“Victorin Strigelius,” says Mr. Bayle, “had no scruples about using the thoughts and expressions of others. In that regard, it seems he condoned community property, he did not believe his actions were those of a plagiarist, and he consented to allow others to use his books as he had used those of other authors. If you find things that you like, help yourself freely, all is at your disposal,” said he. This claim clearly authorizes plagiary, if the one committing it always offers as many good things as those he borrows from others; but normally this exchange is too unequal, and the one who becomes richer by decorating his work with the spoils of others cannot of his own accord make restitution or even the slightest compensation.

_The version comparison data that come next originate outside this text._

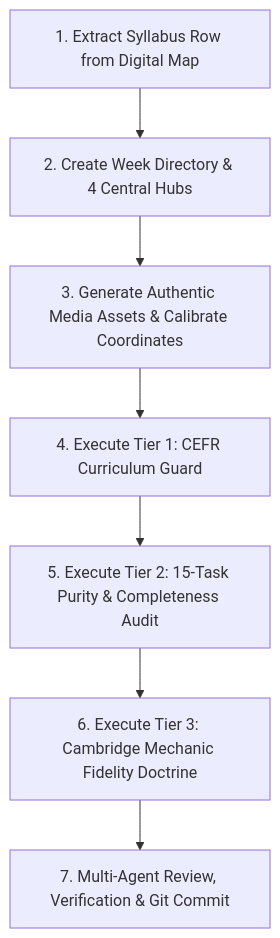
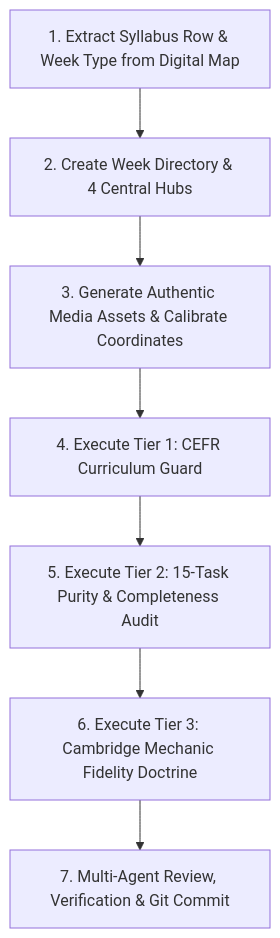
One commit to Binh3ks/enquest3k.copilot changed the diagram in docs/WEEK_PRODUCTION_SOP.md. Above: the diagram before and after it, drawn with Mermaid. The commit also changed other lines of this file and 3 other files, not shown here.

````diff
--- a/docs/WEEK_PRODUCTION_SOP.md
+++ b/docs/WEEK_PRODUCTION_SOP.md
@@ -108,9 +152,9 @@
 ```mermaid
 graph TD
-    Step1[1. Extract Syllabus Row from Digital Map] --> Step2[2. Create Week Directory & 4 Central Hubs]
+    Step1[1. Extract Syllabus Row & Week Type from Digital Map] --> Step2[2. Create Week Directory & 4 Central Hubs]
     Step2 --> Step3[3. Generate Authentic Media Assets & Calibrate Coordinates]
     Step3 --> Step4[4. Execute Tier 1: CEFR Curriculum Guard]
     Step4 --> Step5[5. Execute Tier 2: 15-Task Purity & Completeness Audit]
     Step5 --> Step6[6. Execute Tier 3: Cambridge Mechanic Fidelity Doctrine]
     Step6 --> Step7[7. Multi-Agent Review, Verification & Git Commit]
 ```
````
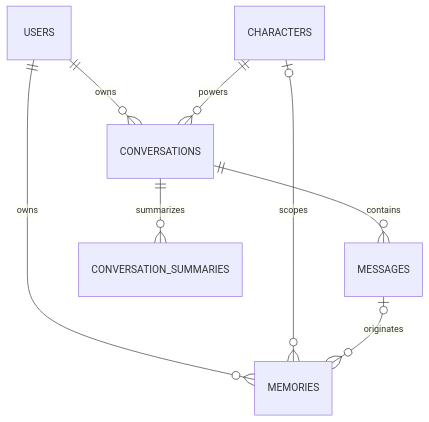
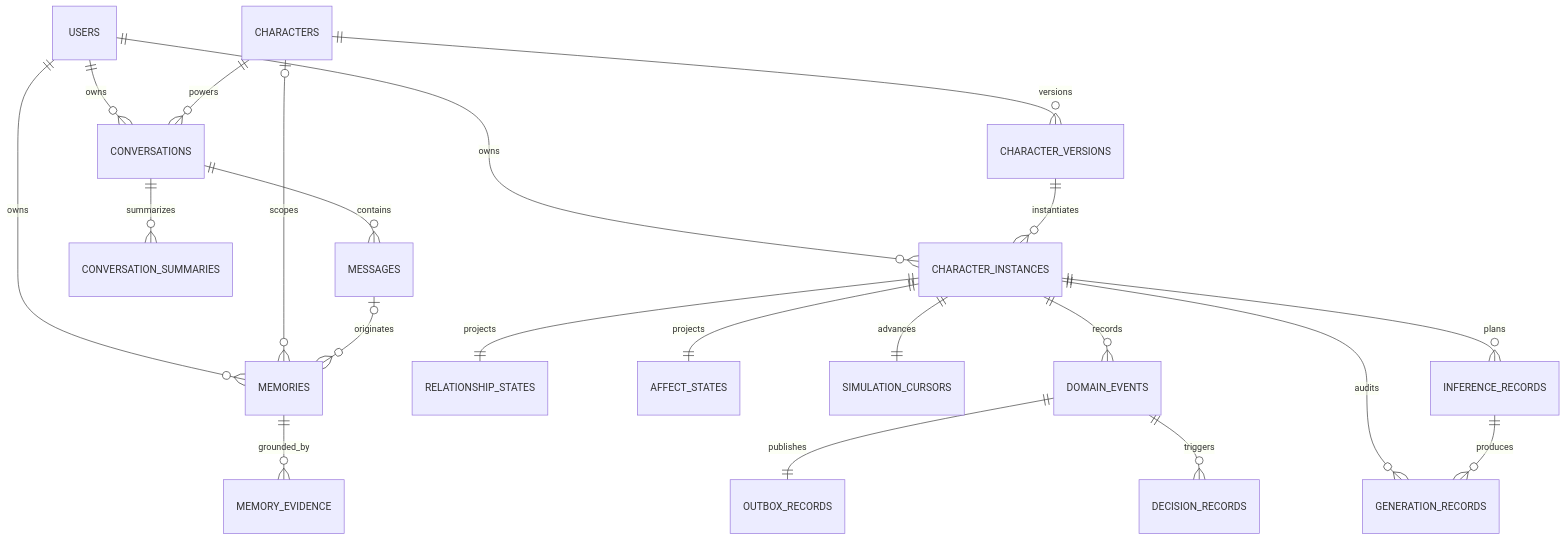
The diagram in backend/DATABASE.md (russel-the-menace/Chatterra), drawn with Mermaid before and after one commit. The commit also changed other lines of this file and 19 other files, not shown here.

````diff
--- a/backend/DATABASE.md
+++ b/backend/DATABASE.md
@@ -8,10 +12,23 @@
 ```mermaid
 erDiagram
   USERS ||--o{ CONVERSATIONS : owns
   CHARACTERS ||--o{ CONVERSATIONS : powers
   CONVERSATIONS ||--o{ MESSAGES : contains
   USERS ||--o{ MEMORIES : owns
   CHARACTERS o|--o{ MEMORIES : scopes
   MESSAGES o|--o{ MEMORIES : originates
   CONVERSATIONS ||--o{ CONVERSATION_SUMMARIES : summarizes
+  CHARACTERS ||--o{ CHARACTER_VERSIONS : versions
+  USERS ||--o{ CHARACTER_INSTANCES : owns
+  CHARACTER_VERSIONS ||--o{ CHARACTER_INSTANCES : instantiates
+  CHARACTER_INSTANCES ||--|| RELATIONSHIP_STATES : projects
+  CHARACTER_INSTANCES ||--|| AFFECT_STATES : projects
+  CHARACTER_INSTANCES ||--|| SIMULATION_CURSORS : advances
+  CHARACTER_INSTANCES ||--o{ DOMAIN_EVENTS : records
+  DOMAIN_EVENTS ||--|| OUTBOX_RECORDS : publishes
+  DOMAIN_EVENTS ||--o{ DECISION_RECORDS : triggers
+  CHARACTER_INSTANCES ||--o{ INFERENCE_RECORDS : plans
+  CHARACTER_INSTANCES ||--o{ GENERATION_RECORDS : audits
+  INFERENCE_RECORDS ||--o{ GENERATION_RECORDS : produces
+  MEMORIES ||--o{ MEMORY_EVIDENCE : grounded_by
 ```
````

Plagiarists have often been publicly unmasked. According to Thomasius, such was the case for Etienne Dolet, whose commentaries on the Latin language formed at first just one mediocre volume but swelled to two volumes in-folio at the expense of Charles Etienne, of Nizolius, of Riceius, and of Lazare Baif, which Charles Etienne revealed to the public.

Finally, M. Bayle declares that plagiary is a moral defect and a true sin, a temptation to which many authors, who are otherwise the most honest people in the world, succumb. It must be that they have some kind of false consciousness and that they think that it is less criminal to steal the product of a man’s mind than to steal his money, or to strip him of his wealth. See Bayle’s dictionary , the word Musurus .

1. “What is taken from others is not stolen, if he who takes it indicates from whom he borrows and praises the author of that work; the one who steals is silent, seeking to benefit from another’s work.” Pierre Bayle (1647-1706), Dictionnaire historique et critique, 5 th ed. (Amsterdam, 1740): 1: 687.